EXERCISE BRIEF
Throughout the records below, find each line holding "requests" and copy it.

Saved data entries
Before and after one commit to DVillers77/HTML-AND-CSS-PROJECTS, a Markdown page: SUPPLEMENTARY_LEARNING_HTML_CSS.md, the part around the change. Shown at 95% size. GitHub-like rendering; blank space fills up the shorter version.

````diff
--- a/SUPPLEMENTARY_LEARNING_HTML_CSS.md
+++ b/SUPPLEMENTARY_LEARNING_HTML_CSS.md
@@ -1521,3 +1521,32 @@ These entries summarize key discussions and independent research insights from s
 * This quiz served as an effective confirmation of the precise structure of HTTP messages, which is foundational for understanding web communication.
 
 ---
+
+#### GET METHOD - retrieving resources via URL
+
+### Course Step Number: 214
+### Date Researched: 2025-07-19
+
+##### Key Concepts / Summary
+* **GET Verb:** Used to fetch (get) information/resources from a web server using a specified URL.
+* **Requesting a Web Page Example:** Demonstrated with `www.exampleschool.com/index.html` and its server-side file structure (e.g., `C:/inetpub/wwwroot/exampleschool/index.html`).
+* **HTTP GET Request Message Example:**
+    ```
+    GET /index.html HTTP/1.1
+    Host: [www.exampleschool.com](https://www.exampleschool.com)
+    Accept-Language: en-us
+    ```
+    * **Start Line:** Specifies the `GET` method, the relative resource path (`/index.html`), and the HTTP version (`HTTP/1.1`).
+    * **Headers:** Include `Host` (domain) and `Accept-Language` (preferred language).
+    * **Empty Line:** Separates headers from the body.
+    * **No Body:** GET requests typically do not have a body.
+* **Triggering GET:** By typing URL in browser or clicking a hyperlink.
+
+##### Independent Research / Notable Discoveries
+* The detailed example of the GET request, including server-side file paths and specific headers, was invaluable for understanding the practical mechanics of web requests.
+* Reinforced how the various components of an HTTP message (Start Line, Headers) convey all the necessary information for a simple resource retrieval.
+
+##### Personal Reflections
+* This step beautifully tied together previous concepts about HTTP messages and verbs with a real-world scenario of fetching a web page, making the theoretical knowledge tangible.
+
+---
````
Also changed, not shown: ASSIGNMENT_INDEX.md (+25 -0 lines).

SOLUTION FOR THIS PROBLEM
+    * **No Body:** GET requests typically do not have a body.
+* The detailed example of the GET request, including server-side file paths and specific headers, was invaluable for understanding the practical mechanics of web requests.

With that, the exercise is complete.